Newswise — ANN ARBOR, Mich. —At birth, Payton was the image of perfect health - rosy cheeks, weighing 7 pounds, 15 ounces, and eating like a champ. But just minutes before parents Holly and Rob Morris expected to take her home from Hillsdale Community Health Center, they learned Payton had failed a newborn screening test designed to help detect heart defects.

The couple, of Quincy, Mich., was shocked. There were no signs of trouble throughout the pregnancy that included regular prenatal care and recommended screenings.

The two-minute test now required in Michigan showed that Payton had abnormally low oxygen levels. Hillsdale pediatrician Hugh Brainard, M.D. and his team acted quickly to get Payton transferred to University of Michigan’s C.S. Mott Children's Hospital where she was officially diagnosed with a critical congenital heart defect that is among the most difficult to detect before birth.

As the state recognizes Michigan Congenital Heart Defect Awareness week in February and the 50th anniversary of Michigan’s Newborn Screening Program this year, Payton’s case highlights the importance of the state’s new screening requirement for all Michigan birthing centers to screen for heart defects using pulse oximetry at 24 hours of life. The mandate took effect April, 2014 and the Michigan Department of Community Health, collaborating with U-M and others, created the tools needed for birthing centers and midwives to implement the screening.

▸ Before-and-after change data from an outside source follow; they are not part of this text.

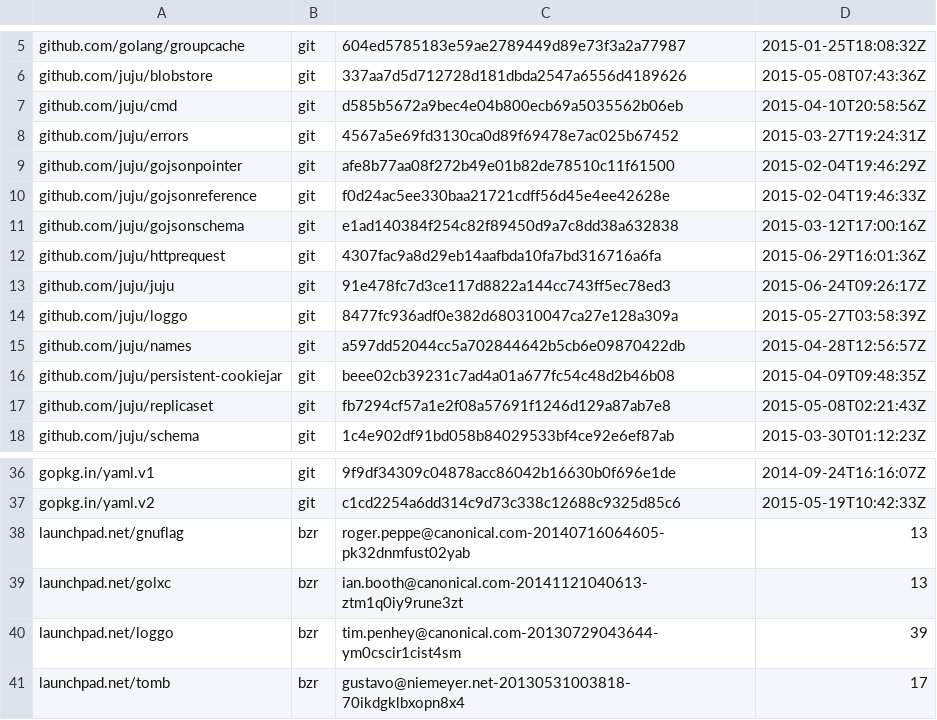
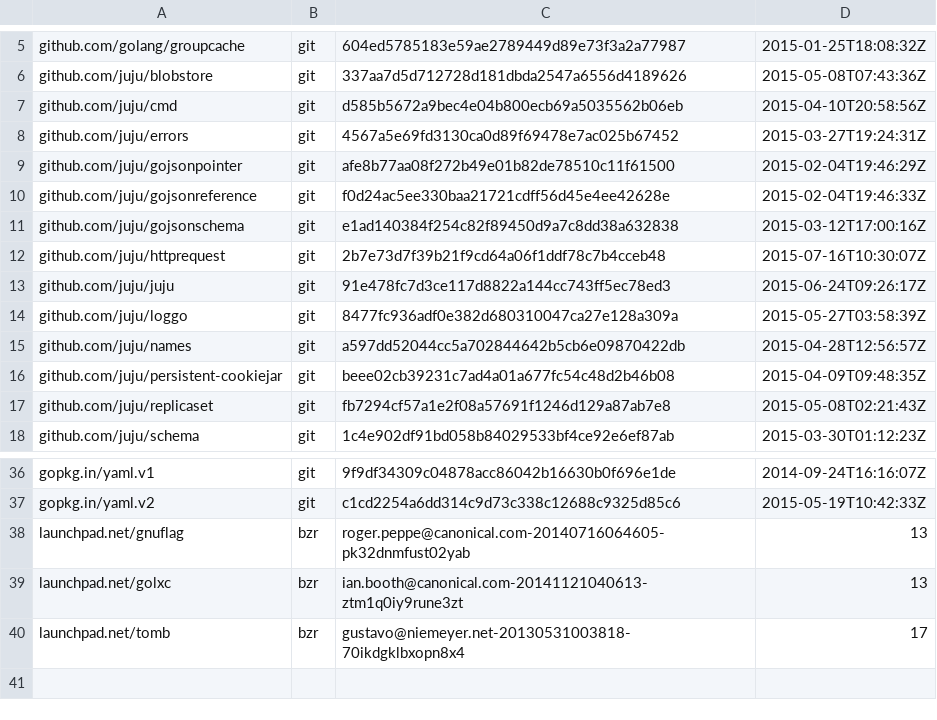
Before and after one commit to canonical/jimm, a TSV file: dependencies.tsv, drawn as a sheet; only a part is shown, gaps mark what is left out.

```diff
--- a/dependencies.tsv
+++ b/dependencies.tsv
@@ -11,3 +11,3 @@ github.com/juju/gojsonreference	git	f0d24ac5ee330baa21721cdff56d45e4ee42628e	201
 github.com/juju/gojsonschema	git	e1ad140384f254c82f89450d9a7c8dd38a632838	2015-03-12T17:00:16Z
-github.com/juju/httprequest	git	4307fac9a8d29eb14aafbda10fa7bd316716a6fa	2015-06-29T16:01:36Z
+github.com/juju/httprequest	git	2b7e73d7f39b21f9cd64a06f1ddf78c7b4cceb48	2015-07-16T10:30:07Z
 github.com/juju/juju	git	91e478fc7d3ce117d8822a144cc743ff5ec78ed3	2015-06-24T09:26:17Z
@@ -39,3 +39,2 @@ launchpad.net/gnuflag	bzr	roger.peppe@canonical.com-20140716064605-pk32dnmfust02
 launchpad.net/golxc	bzr	ian.booth@canonical.com-20141121040613-ztm1q0iy9rune3zt	13
-launchpad.net/loggo	bzr	tim.penhey@canonical.com-20130729043644-ym0cscir1cist4sm	39
 launchpad.net/tomb	bzr	gustavo@niemeyer.net-20130531003818-70ikdgklbxopn8x4	17
```
Also changed, not shown: 1 other file.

“Payton’s diagnosis was a direct result of the newborn screening program,” says Ronald Grifka, M.D., pediatric cardiologist at U-M’s C.S. Mott Children’s Hospital.

"Her case underlines why this screening program became mandatory – so that we can detect significant heart defects that may not cause any symptoms before a newborn is discharged from the hospital. This early detection screening prevents babies from leaving the hospital with their parents assuming all is well, then becoming critically ill at home.

“We are pleased that our Michigan Congenital Heart Center team was able to diagnose Payton’s heart problem and promptly get her the care she needed.”

U-M’s C.S. Mott Children’s Hospital has routinely offered the newborn screening since 2003. While this screening cannot detect all heart defects, it ensures that more babies can receive immediate care if the pulse oximetry test shows that their oxygen levels are not normal.

“We would never have guessed anything was wrong. Everything seemed perfectly fine until that moment,” Holly Morris, Payton's mom.

This year marks the 50th anniversary of newborn screening in Michigan. Since 1965, the screening panel has expanded from one to 55 disorders -- all of which require early treatment to prevent illness, disability or death.

“Through newborn screening, we are able to identify conditions like congenital heart defects early enough so that children can go on to lead healthy lives,” says MDCH Director Nick Lyon. “A simple screening test at birth provides immeasurable benefits for the families whose children have a disorder detected by the screening program, improving health outcomes for Michigan families.”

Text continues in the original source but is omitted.